- _YOUR INSTRUCTIONS_: The lines you return should be those containing the string "styles", taken from the data below.

[Records from a data collection]

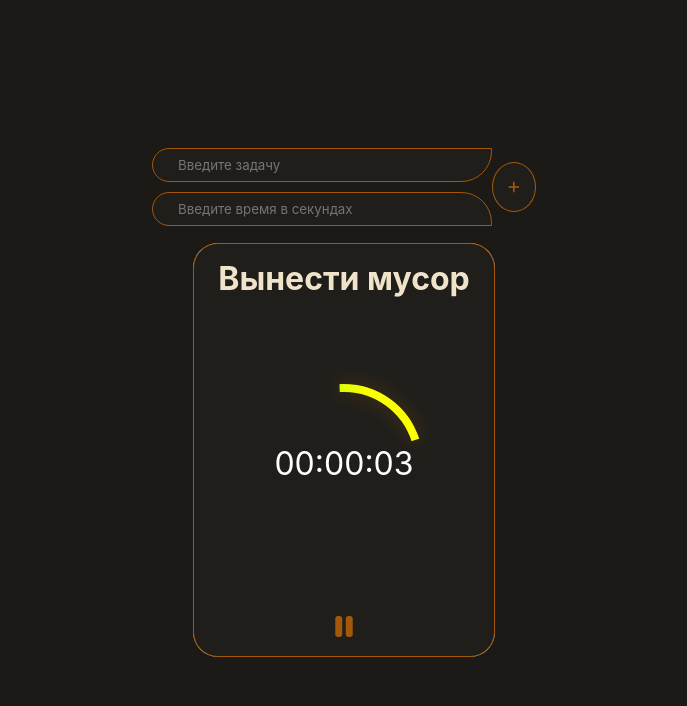
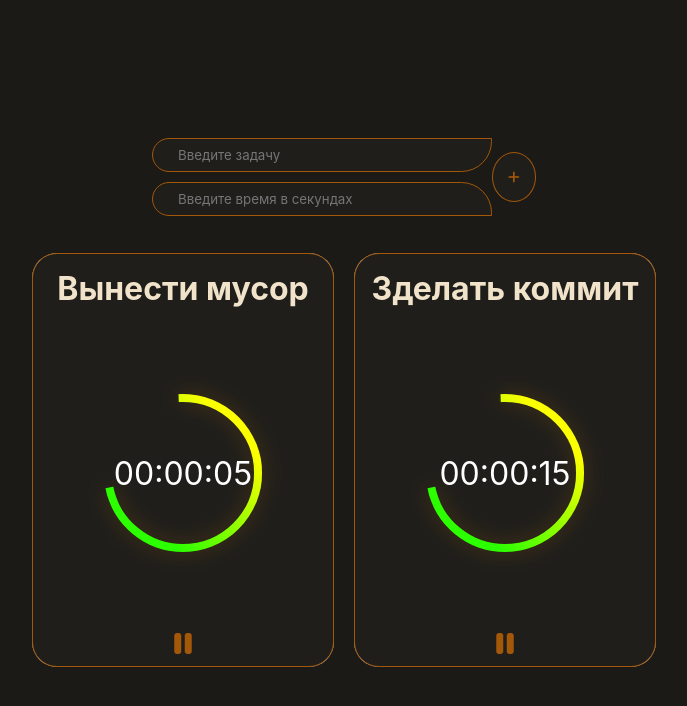
Before and after one commit to Kalachinskii/TimerTask, a React (Vite) app: page / in a window 1280 px wide. Shown: the top 706 px of the page, without its empty margins (296-983 px from the left). Built offline with nearby package versions, Linux system fonts and the light colour scheme.

Commit message:
fix: реализация 1 анимации, 2 и более неработают коректно

```diff
--- a/package.json
+++ b/package.json
@@ -11,7 +11,8 @@
   },
   "dependencies": {
     "react": "^19.0.0",
-    "react-dom": "^19.0.0"
+    "react-dom": "^19.0.0",
+    "sass": "^1.84.0"
   },
   "devDependencies": {
     "@eslint/js": "^9.19.0",
--- a/src/components/App/app.module.css
+++ b/src/components/App/app.module.css
@@ -13,3 +13,12 @@
   justify-content: center;
   align-items: center;
 }
+
+.box {
+  margin-top: 20px;
+  display: flex;
+  column-gap: 20px;
+  flex-wrap: wrap;
+  width: 90%;
+  justify-content: center;
+}
--- a/src/components/App/ui/App.jsx
+++ b/src/components/App/ui/App.jsx
@@ -9,7 +9,9 @@ export function App() {
   return (
     <div className={styles['app']}>
       <FormItem />
-      <TaskCard />
+      <div className={styles['box']}>
+        <TaskCard />
+      </div>
     </div>
   )
 }
--- a/src/components/Task/ui/TaskCard.jsx
+++ b/src/components/Task/ui/TaskCard.jsx
@@ -9,10 +9,23 @@ export function TaskCard() {
         setPlayPauseStatys(!playPauseStatys);
     }
 
+    // задачи
+    const data = [{task: 'Вынести мусор', time: '10', id: 1},
+        {task: 'Зделать коммит', time: '20', id: 2},
+        // {task: 'Поза страуса', time: '40', id: 3},
+        // {task: 'Поза', time: '40', id: 4},
+        // {task: 'Поза 2', time: '40', id: 5},
+        // {task: 'Зделать коммит', time: '750', id: 6},
+        // {task: 'Поза страуса', time: '40', id: 7},
+        // {task: 'Поза', time: '40', id: 8},
+        // {task: 'Поза 2', time: '40', id: 9},
+    ]
+
     return (
-        <div className={styles['task-card']}>
-            <h1>Вынести мусор</h1>
-            <Timer stopTime={playPauseStatys}/>
+        data.map(el => (
+            <div key={el.id} className={styles['task-card']}>
+            <h1>{el.task}</h1>
+            <Timer stopTime={playPauseStatys} seconds={el.time} id={el.id}/>
             <div className={styles['btn-card']}>
                 <button onClick={togleImg}>
                     {!playPauseStatys && <i class="fa-solid fa-pause"></i>}
@@ -21,5 +34,6 @@ export function TaskCard() {
                 {/* <i class="fa-solid fa-medal"></i> */}
             </div>
         </div>
+        ))
     );
 }
--- /dev/null
+++ b/src/components/Timer/time.scss
@@ -0,0 +1,19 @@
+$id-time: (
+    1: 40,
+    2: 30,
+);
+
+.time {
+    @each $id, $time in $id-time {
+        // .message--primary
+        // &--#{$status} = --primary
+        &--#{$id} {
+            background: $time;
+        }
+    }
+}
+/*
+.time--1 {
+    background: 40;
+}
+*/
--- a/src/components/Timer/timer.module.css
+++ b/src/components/Timer/timer.module.css
@@ -55,10 +55,10 @@
 }
 
 .stop-one {
-    stop-color: #2bff00; /* Зеленый */
+    stop-color: #2bff00;
     stop-opacity: 1;
 }
 .stop-mid {
-    stop-color: #fbff00; /* Желтый как промежуточный цвет */
+    stop-color: #fbff00;
     stop-opacity: 1;
 }
--- a/src/components/Timer/ui/Timer.jsx
+++ b/src/components/Timer/ui/Timer.jsx
@@ -1,9 +1,10 @@
 import { useEffect, useState } from 'react';
 import styles from '../timer.module.css';
+// import '../time.sass';
 
-export function Timer() {
+export function Timer({seconds, id}) {
     // время таймера+анимации
-    const [time, setTime] = useState(10);
+    const [time, setTime] = useState(seconds);
 
     // таймер
     useEffect(() => {
@@ -21,7 +22,10 @@ export function Timer() {
 
     // цветовая схема таймера
     useEffect(() => {
-        document.documentElement.style.setProperty('--my-variable', `${time}s`);
+        document.documentElement.style.setProperty(`--my-variable`, `${time}s`);
+        // одиночный вывод, при отслеживании time некоректно работает
+        // одиночный вывод для 1 карточки работает хорошо
+        // для 2 и более график вырисовываеться по последниму элементу массива т.к. перезаписывает --my-variable
     }, [])
 
     return (
```
Also changed, not shown: 1 other file (tests, documents, lock files or other folders).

- _YOUR SOLUTION_:
     <div className={styles['app']}>
+      <div className={styles['box']}>
-        <div className={styles['task-card']}>
+            <div key={el.id} className={styles['task-card']}>
             <div className={styles['btn-card']}>
 import styles from '../timer.module.css';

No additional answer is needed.